5. Install the Windows Phone SDK 7.1. Yes, that’s right, you need to install 7.1 first, the Windows Phone 7.1.1 SDK requires it.

6. Install the latest Async CTP for Windows Phone (optional) This will make it easier to create cross platform Win8 Metro/Windows Phone libraries (where the code can be shared). Thanks to Jay Kimble for this tip!

7. Install the Windows Phone SDK 7.1.1 Update.

8. Profit! You should now be ready to go. The 7.1.1 SDK also includes an updated Microsoft Advertising control which is supposed to fix some issues.

9. While you’re at it, install Visual Studio 11 Beta. You can’t develop Windows Phone apps with it yet, but it’s a great time to get started writing Windows 8 Metro Style apps. Visual Studio 2010 and Visual Studio 11 Beta will happily coexist.

Just when Microsoft was getting to the point where it looked like XNA was going to be the unifying game development technology across platforms the BUILD conference came along and they dropped the bombshell that XNA wasn’t an option for creating games to sell in the new Windows 8 Store.

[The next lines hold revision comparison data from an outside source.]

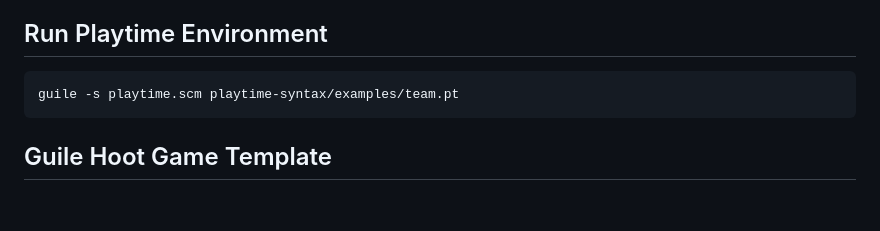
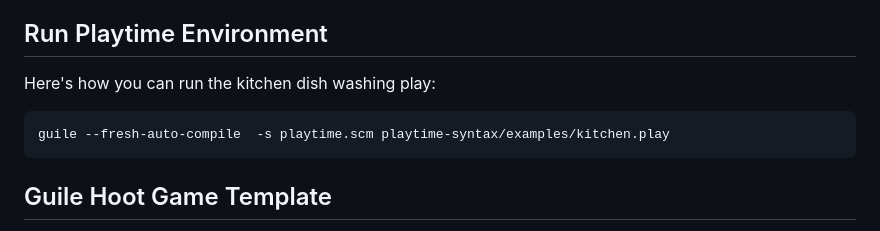
Before and after one commit to interplaynetary/playtime, a Markdown page: README.md, the part around the change. Rendered like a GitHub page; blank space fills up the shorter version.

Commit message:
Readme: how to run the kitchen play

````diff
--- a/README.md
+++ b/README.md
@@ -21,10 +21,11 @@ Built on top of **[Goblin's distributed object programming environment]([url](ht
 
 ## Run Playtime Environment
 
+Here's how you can run the kitchen dish washing play:
+
 ```
-guile -s playtime.scm playtime-syntax/examples/team.pt
+guile --fresh-auto-compile  -s playtime.scm playtime-syntax/examples/kitchen.play
 ```
-
 
 ## Guile Hoot Game Template
 
````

This seemed crazy at the time, and I still think it is since Microsoft is losing out on all of the games developed for Xbox Live Indie Games and Windows Phone over the last few years. These would give an instant boost to the fledgling store and I’m sure that many of the developers that created these games would do what it takes to move them over.

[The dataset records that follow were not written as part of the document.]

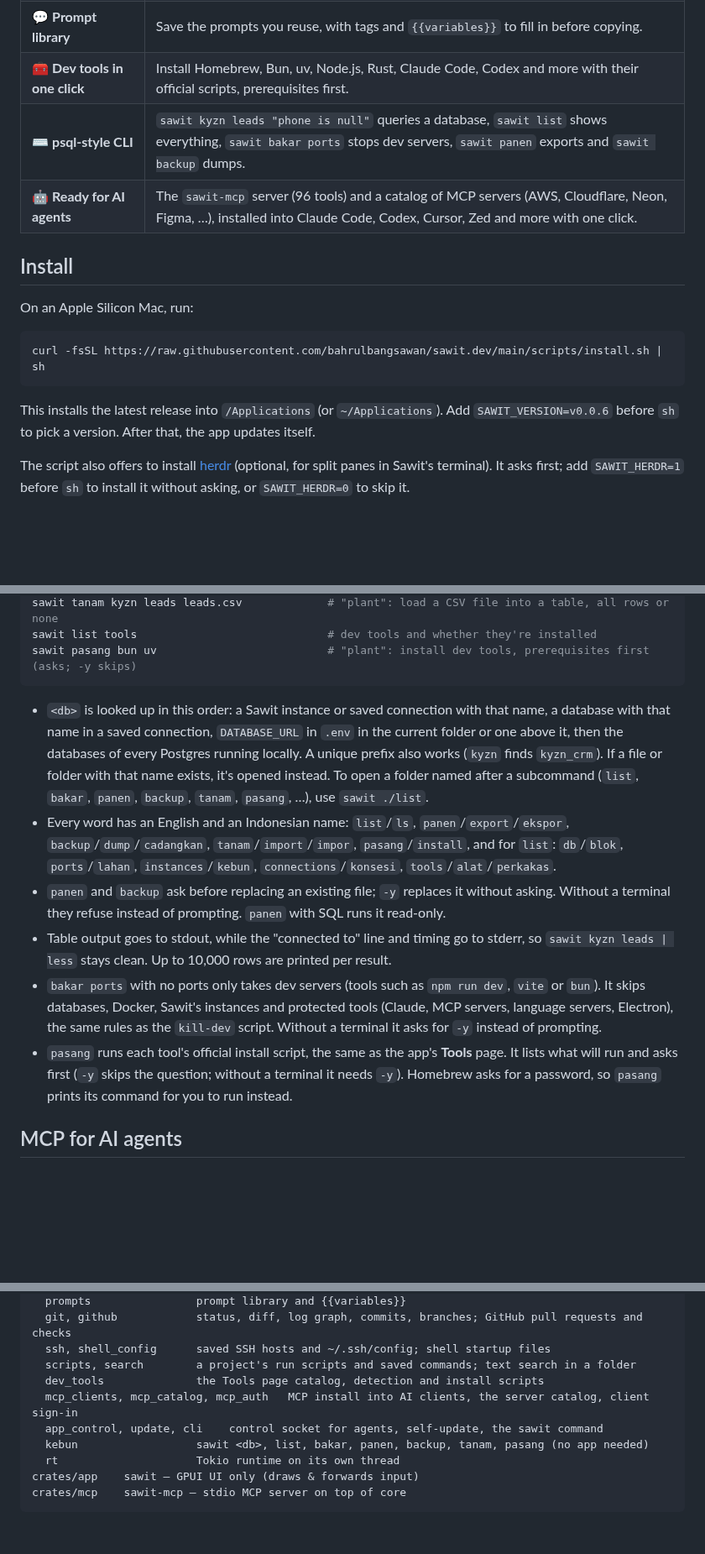
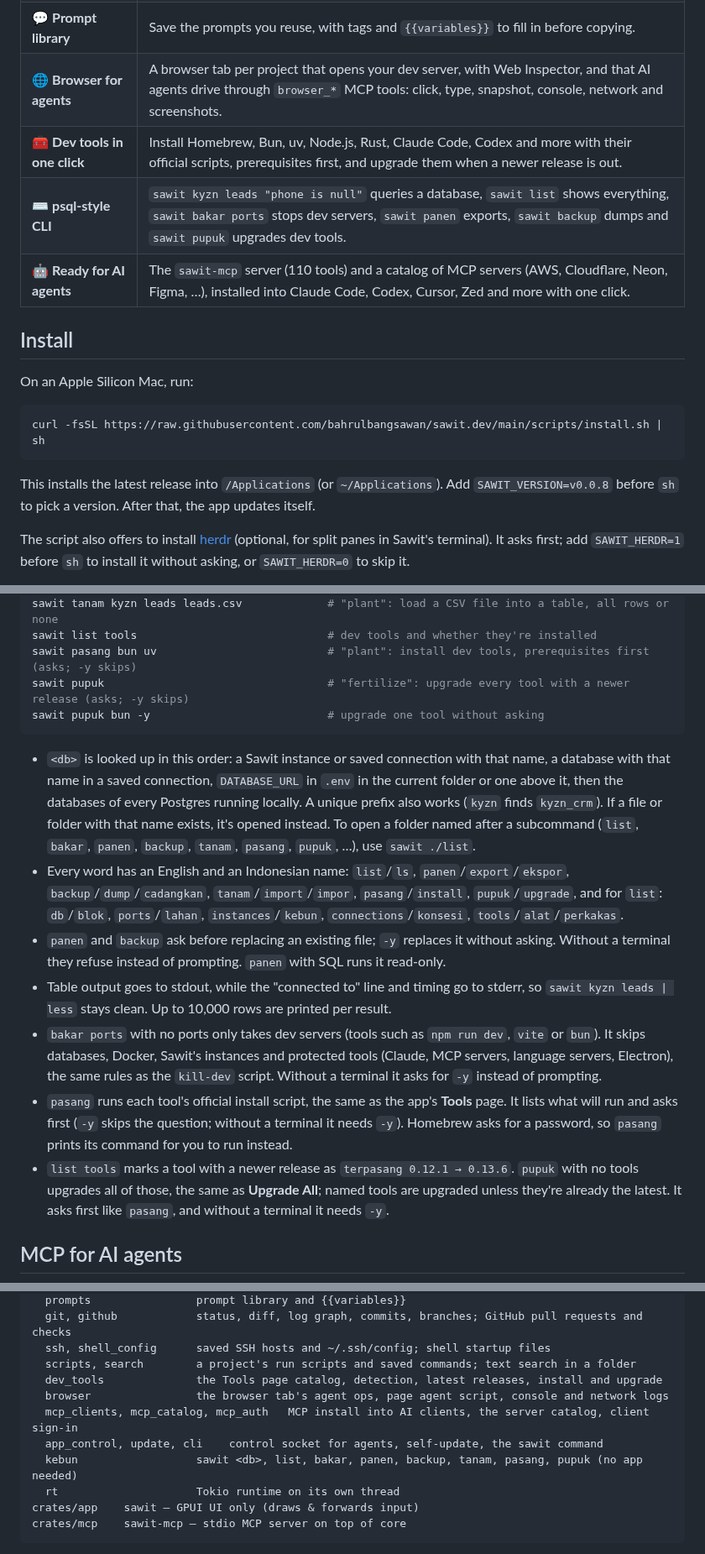
Before and after one commit to bahrulbangsawan/sawit.dev, a Markdown page: README.md, 3 parts joined by grey strips. Shown at 84% size. Drawn GitHub-style; blank space fills up the shorter version.

````diff
--- a/README.md
+++ b/README.md
@@ -59,9 +59,10 @@ The UI is GPU-rendered with [GPUI](https://gpui.rs), and its look follows Zed (t
 | 🖥️ **A real terminal** | Full `alacritty_terminal` emulation, fullscreen with one click, and it can run [herdr](https://herdr.dev). |
 | 📡 **Ports & network** | See and stop every dev server you started, and diagnose your internet connection step by step. |
 | 💬 **Prompt library** | Save the prompts you reuse, with tags and `{{variables}}` to fill in before copying. |
-| 🧰 **Dev tools in one click** | Install Homebrew, Bun, uv, Node.js, Rust, Claude Code, Codex and more with their official scripts, prerequisites first. |
-| ⌨️ **psql-style CLI** | `sawit kyzn leads "phone is null"` queries a database, `sawit list` shows everything, `sawit bakar ports` stops dev servers, `sawit panen` exports and `sawit backup` dumps. |
-| 🤖 **Ready for AI agents** | The `sawit-mcp` server (96 tools) and a catalog of MCP servers (AWS, Cloudflare, Neon, Figma, …), installed into Claude Code, Codex, Cursor, Zed and more with one click. |
+| 🌐 **Browser for agents** | A browser tab per project that opens your dev server, with Web Inspector, and that AI agents drive through `browser_*` MCP tools: click, type, snapshot, console, network and screenshots. |
+| 🧰 **Dev tools in one click** | Install Homebrew, Bun, uv, Node.js, Rust, Claude Code, Codex and more with their official scripts, prerequisites first, and upgrade them when a newer release is out. |
+| ⌨️ **psql-style CLI** | `sawit kyzn leads "phone is null"` queries a database, `sawit list` shows everything, `sawit bakar ports` stops dev servers, `sawit panen` exports, `sawit backup` dumps and `sawit pupuk` upgrades dev tools. |
+| 🤖 **Ready for AI agents** | The `sawit-mcp` server (110 tools) and a catalog of MCP servers (AWS, Cloudflare, Neon, Figma, …), installed into Claude Code, Codex, Cursor, Zed and more with one click. |
 
 ## Install
 
@@ -71,7 +72,7 @@ On an Apple Silicon Mac, run:
 curl -fsSL https://raw.githubusercontent.com/bahrulbangsawan/sawit.dev/main/scripts/install.sh | sh
 ```
 
-This installs the latest release into `/Applications` (or `~/Applications`). Add `SAWIT_VERSION=v0.0.6` before `sh`
+This installs the latest release into `/Applications` (or `~/Applications`). Add `SAWIT_VERSION=v0.0.8` before `sh`
 to pick a version. After that, the app updates itself.
 
 The script also offers to install [herdr](https://herdr.dev) (optional, for split panes in Sawit's terminal). It asks
@@ -384,15 +400,17 @@ sawit backup kyzn crm.leads leads.sql        # one schema or one table
 sawit tanam kyzn leads leads.csv             # "plant": load a CSV file into a table, all rows or none
 sawit list tools                             # dev tools and whether they're installed
 sawit pasang bun uv                          # "plant": install dev tools, prerequisites first (asks; -y skips)
+sawit pupuk                                  # "fertilize": upgrade every tool with a newer release (asks; -y skips)
+sawit pupuk bun -y                           # upgrade one tool without asking
 ```
 
 - `<db>` is looked up in this order: a Sawit instance or saved connection with that name, a database with that name in
   a saved connection, `DATABASE_URL` in `.env` in the current folder or one above it, then the databases of every
   Postgres running locally. A unique prefix also works (`kyzn` finds `kyzn_crm`). If a file or folder with that name
   exists, it's opened instead. To open a folder named after a subcommand (`list`, `bakar`, `panen`, `backup`,
-  `tanam`, `pasang`, …), use `sawit ./list`.
+  `tanam`, `pasang`, `pupuk`, …), use `sawit ./list`.
 - Every word has an English and an Indonesian name: `list`/`ls`, `panen`/`export`/`ekspor`,
-  `backup`/`dump`/`cadangkan`, `tanam`/`import`/`impor`, `pasang`/`install`, and for `list`: `db`/`blok`,
+  `backup`/`dump`/`cadangkan`, `tanam`/`import`/`impor`, `pasang`/`install`, `pupuk`/`upgrade`, and for `list`: `db`/`blok`,
   `ports`/`lahan`, `instances`/`kebun`, `connections`/`konsesi`, `tools`/`alat`/`perkakas`.
 - `panen` and `backup` ask before replacing an existing file; `-y` replaces it without asking. Without a terminal
   they refuse instead of prompting. `panen` with SQL runs it read-only.
@@ -404,6 +422,9 @@ sawit pasang bun uv                          # "plant": install dev tools, prere
 - `pasang` runs each tool's official install script, the same as the app's **Tools** page. It lists what will run and
   asks first (`-y` skips the question; without a terminal it needs `-y`). Homebrew asks for a password, so `pasang`
   prints its command for you to run instead.
+- `list tools` marks a tool with a newer release as `terpasang 0.12.1 → 0.13.6`. `pupuk` with no tools upgrades all
+  of those, the same as **Upgrade All**; named tools are upgraded unless they're already the latest. It asks first
+  like `pasang`, and without a terminal it needs `-y`.
 
 ## MCP for AI agents
 
@@ -527,10 +549,11 @@ crates/core   sawit-core — no GPUI, tested with plain cargo test
   git, github            status, diff, log graph, commits, branches; GitHub pull requests and checks
   ssh, shell_config      saved SSH hosts and ~/.ssh/config; shell startup files
   scripts, search        a project's run scripts and saved commands; text search in a folder
-  dev_tools              the Tools page catalog, detection and install scripts
+  dev_tools              the Tools page catalog, detection, latest releases, install and upgrade
+  browser                the browser tab's agent ops, page agent script, console and network logs
   mcp_clients, mcp_catalog, mcp_auth   MCP install into AI clients, the server catalog, client sign-in
   app_control, update, cli    control socket for agents, self-update, the sawit command
-  kebun                  sawit <db>, list, bakar, panen, backup, tanam, pasang (no app needed)
+  kebun                  sawit <db>, list, bakar, panen, backup, tanam, pasang, pupuk (no app needed)
   rt                     Tokio runtime on its own thread
 crates/app    sawit — GPUI UI only (draws & forwards input)
 crates/mcp    sawit-mcp — stdio MCP server on top of core
````
Also changed, not shown: other parts of README.md (+22 -6 lines), docs/media/browser.png (added), docs/media/tools.png.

There are no indications that XNA will have any new releases, and some key team members have moved on, with the latest being Shawn Hargreaves who is now on the Windows Phone team working on undisclosed projects.

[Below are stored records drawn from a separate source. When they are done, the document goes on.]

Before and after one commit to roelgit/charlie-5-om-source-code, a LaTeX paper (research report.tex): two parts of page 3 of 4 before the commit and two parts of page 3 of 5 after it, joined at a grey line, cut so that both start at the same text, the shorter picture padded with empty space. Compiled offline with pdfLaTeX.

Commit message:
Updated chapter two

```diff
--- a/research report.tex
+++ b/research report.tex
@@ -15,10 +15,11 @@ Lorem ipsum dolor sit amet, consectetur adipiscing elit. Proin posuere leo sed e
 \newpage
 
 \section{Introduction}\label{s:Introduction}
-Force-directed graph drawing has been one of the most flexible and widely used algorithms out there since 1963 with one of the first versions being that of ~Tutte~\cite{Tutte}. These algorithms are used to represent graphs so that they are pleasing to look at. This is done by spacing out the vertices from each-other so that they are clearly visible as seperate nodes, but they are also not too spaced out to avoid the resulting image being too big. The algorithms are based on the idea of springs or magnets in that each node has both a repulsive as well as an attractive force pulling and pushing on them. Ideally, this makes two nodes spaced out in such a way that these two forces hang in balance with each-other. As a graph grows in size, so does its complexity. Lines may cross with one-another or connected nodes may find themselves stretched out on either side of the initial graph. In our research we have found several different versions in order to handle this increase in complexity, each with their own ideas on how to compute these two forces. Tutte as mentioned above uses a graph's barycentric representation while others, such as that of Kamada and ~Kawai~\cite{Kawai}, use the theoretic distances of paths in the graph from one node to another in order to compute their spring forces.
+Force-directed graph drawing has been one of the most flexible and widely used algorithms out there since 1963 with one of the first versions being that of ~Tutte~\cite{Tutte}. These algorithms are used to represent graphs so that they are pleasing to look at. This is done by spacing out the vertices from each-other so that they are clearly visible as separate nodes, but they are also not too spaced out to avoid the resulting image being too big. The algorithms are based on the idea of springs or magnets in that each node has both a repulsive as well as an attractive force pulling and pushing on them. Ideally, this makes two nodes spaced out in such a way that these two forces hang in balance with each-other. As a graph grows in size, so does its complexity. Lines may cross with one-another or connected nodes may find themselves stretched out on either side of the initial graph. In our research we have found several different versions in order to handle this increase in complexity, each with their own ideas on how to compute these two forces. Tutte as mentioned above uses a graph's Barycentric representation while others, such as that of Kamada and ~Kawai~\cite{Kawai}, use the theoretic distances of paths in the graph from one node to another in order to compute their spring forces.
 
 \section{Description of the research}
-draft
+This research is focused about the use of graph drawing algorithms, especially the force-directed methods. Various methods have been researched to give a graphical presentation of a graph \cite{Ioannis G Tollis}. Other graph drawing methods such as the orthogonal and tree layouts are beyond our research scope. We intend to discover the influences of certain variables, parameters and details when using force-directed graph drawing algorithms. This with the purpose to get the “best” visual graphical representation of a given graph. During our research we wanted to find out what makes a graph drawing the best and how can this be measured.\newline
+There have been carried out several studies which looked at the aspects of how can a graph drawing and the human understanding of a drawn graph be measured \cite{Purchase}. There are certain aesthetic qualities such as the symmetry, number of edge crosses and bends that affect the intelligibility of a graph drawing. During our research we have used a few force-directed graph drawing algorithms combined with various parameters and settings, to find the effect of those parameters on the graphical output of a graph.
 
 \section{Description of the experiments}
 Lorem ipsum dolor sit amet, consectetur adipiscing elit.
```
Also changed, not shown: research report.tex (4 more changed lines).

Michael Klucher, a key XNA team member who was involved in the original port of XNA to Zune among many other things moved on about a year ago.

GDC is around the corner, and I would expect to hear a lot more about Microsoft’s game development strategy going forward but I’d be very surprised to hear much about XNA.

It seems that Microsoft is unwilling to take some short term gains instead focusing on where they want the technology to go moving forward. Here is a quote from Shawn Hargreaves which I think sums it up nicely:

If you want to make games for Windows 8 Metro, XNA is not an option. Take your pick out of C++/D3D, C++/XAML, C#/XAML, Javascript/HTML5, or one of the third party C#/D3D wrappers.
If you want to make games for Windows Phone or XBLIG, XNA remains your best option, just like it always has been.
If you want to make games for Windows Classic (XP, Vista, Win7, Win8 desktop mode), you can use whatever programming technologies you like, including XNA, just like always.
Hopefully that ends your confusion?

One question mark is still Windows Phone 8, although XNA games will run on Windows Phone 8, there are also indications that Microsoft will be adding C++ to the options for developing games for Windows Phone 8.

So what will I be doing? I have an open source .NET 2D game framework called Frolic that I’ve been working on which abstracts out the rendering technologies to make it easier to adapt to these changing times and to avoid a lot of the lock in to a particular technology. It currently can use either Silverlight or XNA for its rendering and I have a prototype working on WinRT. I’ll also be looking at how I can use some of the concepts I developed in Frolic in C++ for Metro Style apps. Finally, I’ll be listening closely to what comes out of GDC and the Mobile World Congress related to Microsoft game development strategies.